But even if they didn't, they're correctable mistakes, as prices can be lowered, subsidies extended, and tapping into its existing retail distribution network ratcheted up. The coffee maker's partner, Coca-Cola (NYSE:KO), is a veritable powerhouse when it comes to getting product onto store shelves.
Because SodaStream International's own new products won't be hitting the market till later this year, it only has a very small window of opportunity to make a splash, and it has to time it perfectly. Any hiccups could set it back, and its biggest, newest competitor could steal away its share.
3. Those new products fail to catch on.

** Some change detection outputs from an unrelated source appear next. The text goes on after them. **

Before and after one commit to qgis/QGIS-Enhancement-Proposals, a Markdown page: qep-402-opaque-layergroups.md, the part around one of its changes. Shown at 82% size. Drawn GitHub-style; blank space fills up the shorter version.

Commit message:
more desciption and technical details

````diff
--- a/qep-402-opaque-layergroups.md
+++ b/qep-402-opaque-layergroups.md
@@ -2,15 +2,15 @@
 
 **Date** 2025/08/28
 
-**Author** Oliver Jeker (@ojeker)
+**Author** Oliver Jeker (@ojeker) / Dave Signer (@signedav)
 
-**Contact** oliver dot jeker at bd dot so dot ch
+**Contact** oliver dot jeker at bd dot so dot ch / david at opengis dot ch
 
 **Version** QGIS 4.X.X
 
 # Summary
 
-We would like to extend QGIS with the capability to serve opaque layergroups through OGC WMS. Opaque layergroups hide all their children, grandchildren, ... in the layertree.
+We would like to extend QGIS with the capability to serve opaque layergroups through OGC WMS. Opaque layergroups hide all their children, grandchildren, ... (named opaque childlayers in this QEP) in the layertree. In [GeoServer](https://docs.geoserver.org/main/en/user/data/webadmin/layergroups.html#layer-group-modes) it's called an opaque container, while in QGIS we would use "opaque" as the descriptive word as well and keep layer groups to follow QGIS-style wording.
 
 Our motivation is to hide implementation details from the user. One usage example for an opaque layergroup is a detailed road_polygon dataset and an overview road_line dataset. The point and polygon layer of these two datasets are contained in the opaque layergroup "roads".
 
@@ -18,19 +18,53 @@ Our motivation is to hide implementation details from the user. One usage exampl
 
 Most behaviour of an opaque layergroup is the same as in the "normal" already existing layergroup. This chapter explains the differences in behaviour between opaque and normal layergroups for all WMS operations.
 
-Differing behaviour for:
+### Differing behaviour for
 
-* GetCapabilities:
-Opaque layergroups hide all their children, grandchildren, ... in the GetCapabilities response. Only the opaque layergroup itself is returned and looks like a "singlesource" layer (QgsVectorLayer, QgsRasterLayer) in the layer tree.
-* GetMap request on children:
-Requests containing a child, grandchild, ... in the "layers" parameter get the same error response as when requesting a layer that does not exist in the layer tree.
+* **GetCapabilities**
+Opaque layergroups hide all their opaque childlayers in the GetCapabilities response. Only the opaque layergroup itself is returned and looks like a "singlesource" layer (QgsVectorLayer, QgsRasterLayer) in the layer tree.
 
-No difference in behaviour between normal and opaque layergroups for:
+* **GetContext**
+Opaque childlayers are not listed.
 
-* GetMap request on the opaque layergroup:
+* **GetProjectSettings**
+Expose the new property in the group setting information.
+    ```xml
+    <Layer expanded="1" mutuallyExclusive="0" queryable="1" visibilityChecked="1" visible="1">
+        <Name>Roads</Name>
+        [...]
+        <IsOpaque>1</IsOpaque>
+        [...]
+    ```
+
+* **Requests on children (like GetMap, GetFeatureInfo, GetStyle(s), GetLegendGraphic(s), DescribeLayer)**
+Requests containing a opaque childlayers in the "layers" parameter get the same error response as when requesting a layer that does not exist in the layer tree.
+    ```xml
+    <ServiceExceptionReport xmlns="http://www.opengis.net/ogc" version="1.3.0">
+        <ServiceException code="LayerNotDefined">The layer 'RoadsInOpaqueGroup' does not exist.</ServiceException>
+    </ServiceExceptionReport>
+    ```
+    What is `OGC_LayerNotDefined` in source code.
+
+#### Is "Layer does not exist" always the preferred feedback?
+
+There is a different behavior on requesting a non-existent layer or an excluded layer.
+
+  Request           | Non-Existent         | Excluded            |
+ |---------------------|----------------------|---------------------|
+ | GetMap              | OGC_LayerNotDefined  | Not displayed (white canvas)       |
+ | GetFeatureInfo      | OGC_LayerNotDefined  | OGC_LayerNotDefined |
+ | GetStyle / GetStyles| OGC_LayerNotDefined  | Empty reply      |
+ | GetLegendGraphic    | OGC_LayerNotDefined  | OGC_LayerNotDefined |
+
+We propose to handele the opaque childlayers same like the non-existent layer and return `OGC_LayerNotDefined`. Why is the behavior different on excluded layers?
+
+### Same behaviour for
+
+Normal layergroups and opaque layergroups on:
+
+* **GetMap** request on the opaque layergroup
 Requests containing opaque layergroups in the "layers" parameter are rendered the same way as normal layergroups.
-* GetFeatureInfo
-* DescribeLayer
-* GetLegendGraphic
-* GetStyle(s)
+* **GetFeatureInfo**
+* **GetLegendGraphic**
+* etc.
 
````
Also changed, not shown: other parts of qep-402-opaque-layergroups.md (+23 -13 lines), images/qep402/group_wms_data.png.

A good part of the dramatic fall off in SodaStream's sales on everything from flavors to new units was due to its lack of spending any money on marketing as it awaits its new product introductions (it's also the reason it was able to report a profit in the U.S. last quarter). But new flavors are expected by the third quarter, and its new flagship sparkling water machines won't be in all major markets till the end of the year. In the meantime, retailers are left selling down their existing inventory.
That might open up shelf space for the new units, but there's no guarantee they will catch on. Like Keurig saw when it introduced its Keurig 2.0 coffee machine and consumer reception to the new appliance fall flat, there are many variables and risks facing SodaStream as it counts on its new units to restore health to its business.
Although I rather like its new adult beverage machine, the Mix (certainly more so than I'm enamored with its change to a fizzy water company), even these robotic bartenders appear to be a limited-market opportunity. Just how many people will opt for a machine to mix their drinks for them when they can easily do it themselves?
What it means for investors
After being counted down and out earlier this year, SodaStream International showed great tenacity in being able to bounce back. Now it's more of a waiting game. Investors have to bide their time till all the new products to come to market to see if consumers respond in the way management envisions.
Meanwhile, investors will probably find SodaStream's stock trading sideways until then, but watch as it burns through its cash. Although it has often recorded GAAP profits, its free cash flow, or the money the beverage maker has left over after paying for capital expenditures on buildings or equipment, has been negative. Businesses can only go so long running a deficit like that, and Soda Stream has been doing so for years.
Coupled with the risks to its business model, it's hard to recommend SodaStream International's stock, even at these depressed levels. Until it proves it can make the change in direction work, this company leaves me feeling flat.